Trends in Monitoring H2S Hazards
We’ve seen an increase in the overall quality of systems that are more reliable, robust, and require much less maintenance.
- By Keith Rhodes
- Jul 01, 2012
As the price of oil pushes towards all-time highs, domestic land-based exploration and production are at near-record levels, particularly in the various shale formations throughout the United States. The largest shale drilling sites are located in remote areas of Texas, the Dakotas, and Pennsylvania, among other states. One of the dominant hazards associated with drilling in the shale formations is the prevalence of high concentrations of hydrogen sulfide (H2S), which occurs naturally in crude oil and gas.
In high concentrations, H2S is extremely toxic. It has an Immediately Dangerous to Life and Health (IDLH) threshold of 100 ppm. Several of the shale formations contain high concentrations of H2S, posing a threat to human life in and around the drilling sites.
To mitigate this threat, E&P companies routinely deploy area gas monitoring systems on their sites. Drilling typically takes place in very remote and uninhabited forested areas. Historically, one of the most common challenges in utilizing permanently mounted monitoring systems was lack of power at the site where the system would be mounted. Products recently have been developed that specifically address some of the unique applications in detecting H2S and combustible gases in remote drilling locations with limited power availability.
Products released in 2011 are capable of being powered by batteries or solar power stations, utilizing state-of-the-art sensing technologies for the detection of toxic gases. Highly customizable for individual applications, these products have entity approval through CSA and are suitable for Class I Division I or Class I Division 2 areas.
Three Trends to Watch
Versatile products with wireless transmission: E&P companies demand systems that can be quickly deployed, can monitor up to 16 remote areas around a drilling site, and report back to a central controller. Wireless solutions are growing for the oil and gas industry for good reasons:
1) The limitations and cost of wired systems can be eliminated, enabling more flexibility for users to monitor and control devices remotely.
2) Wells, lift stations, storage tanks, and other points within a site can be accessed by end users without the expense of running wire or fiber.
A common complaint heard throughout the oil and gas industry is the issue of frequency interference at multiple drilling rig sites that have all employed different gas detection systems. A transmitter with a toxic sensor solves that issue and, when fitted with a lithium ion battery and H2S sensor, can monitor for H2S and report near-real-time readings back to a central controller. Each transmitter has its own unique programmable address matching that of the controller to ensure proper communication with the right transmitter. Ultimate flexibility allows sites to employ multiple systems within close proximity without cross interference.

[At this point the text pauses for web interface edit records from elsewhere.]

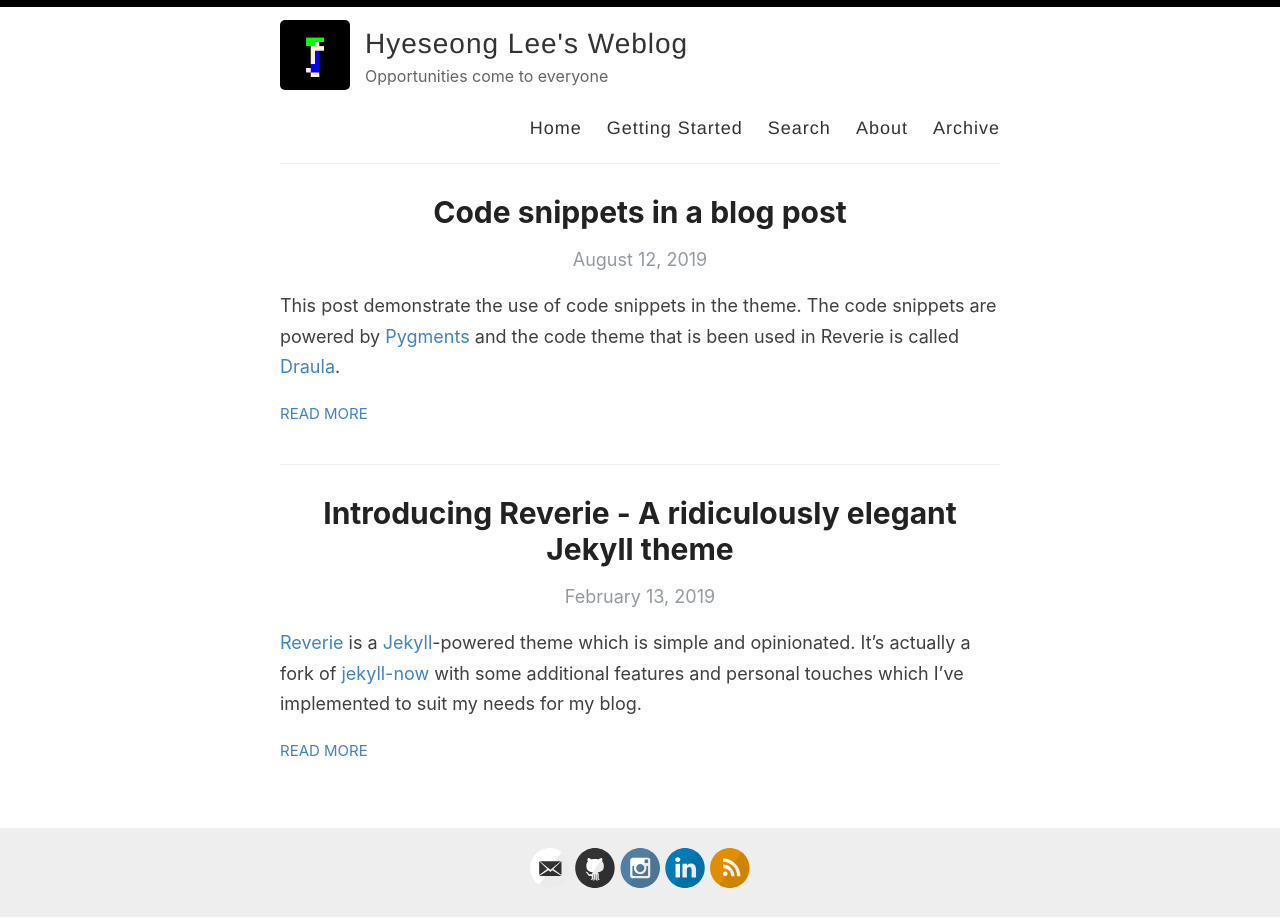
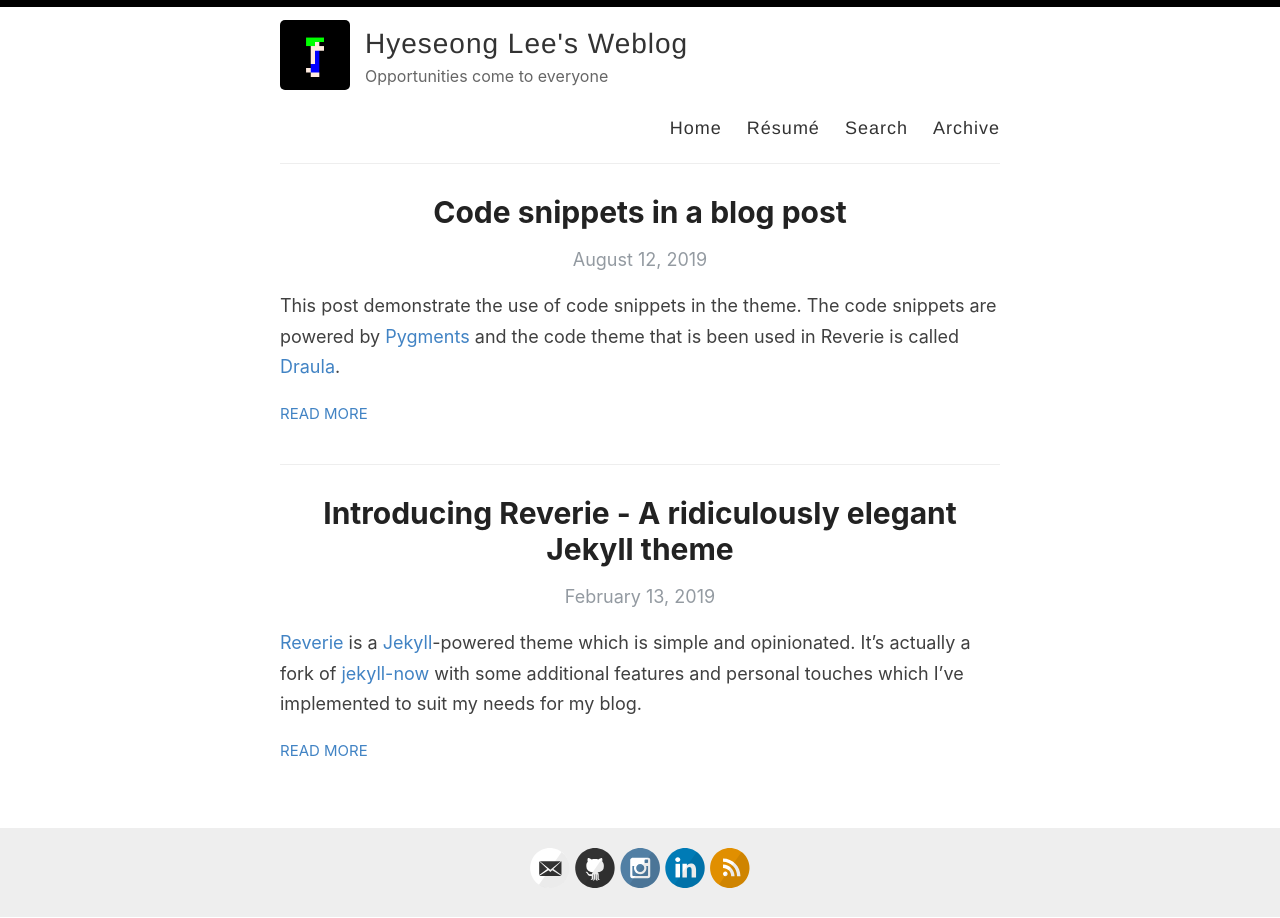
Before and after one commit to leec0m3t/leec0m3t.github.io, a Jekyll site: the page built from index.html, in a window 1280 px wide. Built offline with Jekyll 4.4.1, drawn with Linux system fonts in a browser that asks for light colours; the list of posts is cut into pages by our own code.

Commit message:
Change header

```diff
--- a/_layouts/default.html
+++ b/_layouts/default.html
@@ -29,9 +29,8 @@
 
             <nav>
               <a href="{{ site.baseurl }}/">Home</a>
-              <a href="{{ site.baseurl }}/getting-started">Getting Started</a>
+              <a href="{{ site.baseurl }}/resume">Résumé</a>
               <a href="{{ site.baseurl }}/search">Search</a>
-              <a href="{{ site.baseurl }}/about">About</a>
               <a href="{{ site.baseurl }}/archive">Archive</a>
             </nav>
           </header>
```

Controllers always should have wireless master and slave operation, which allows detectors to be either hard wired or tethered from the detector up to distances of 350 feet. A 16-channel controller powered by a 12-volt battery and solar panel can transmit all of the information wirelessly with one radio, thus eliminating the need to manage and maintain multiple radios.
Agility and expertise: Like those in most industries, oil and gas customers are continually being asked to do more work with fewer people. Oil companies now expect suppliers to be very consultative in their relationship. Most E&P companies are looking for more than just a supplier of equipment; they are looking for a partner that can design, commission, and maintain the gas detection system. It's a serious business where a lack of agility can to lead to high cost and a lack of expertise can lead to a deadly result. It's not just about how good the equipment is -– it's about the knowledge and core values of your gas detection partner.
For example, gas detection engineers are frequently asked where to place sensors. In the past, most gas detection manufacturers were hesitant to make this kind of recommendation. Now, with the availability of plume modeling software that takes into account potential leak sources and wind direction, gas detection experts can help to provide real guidance in sensor placement in any operating facility. But the key is to consult experts.
Redundancy, SIL 2, and PFD: One trend that continues to gain steam is the demand for systems that provide redundancy and have at least a safety integrity level of 2 ("SIL 2"). This has had a large influence on how gas detection manufacturers design products, beginning with product concept, then design, then manufacturing. The net effect has been an increase in the overall quality of a system that is more reliable, robust, and requires much less maintenance. The industry also has become very adept in understanding PFD (Probability of Failure on Demand) calculations. Customers are beginning to ask for PFD calculations and have a keen interest in the maintenance requirements necessary in order to maintain a SIL-rated system.
Customers are starting to learn that not all SIL-rated systems are alike; one must read the fine print. One manufacturer may be SIL 2 compliant but may require maintenance on that device four times per year, where another manufacturer requires maintenance only one time per year. Multiply the number of points at a given site, and the total cost of ownership begins to add up.
This article originally appeared in the July 2012 issue of Occupational Health & Safety.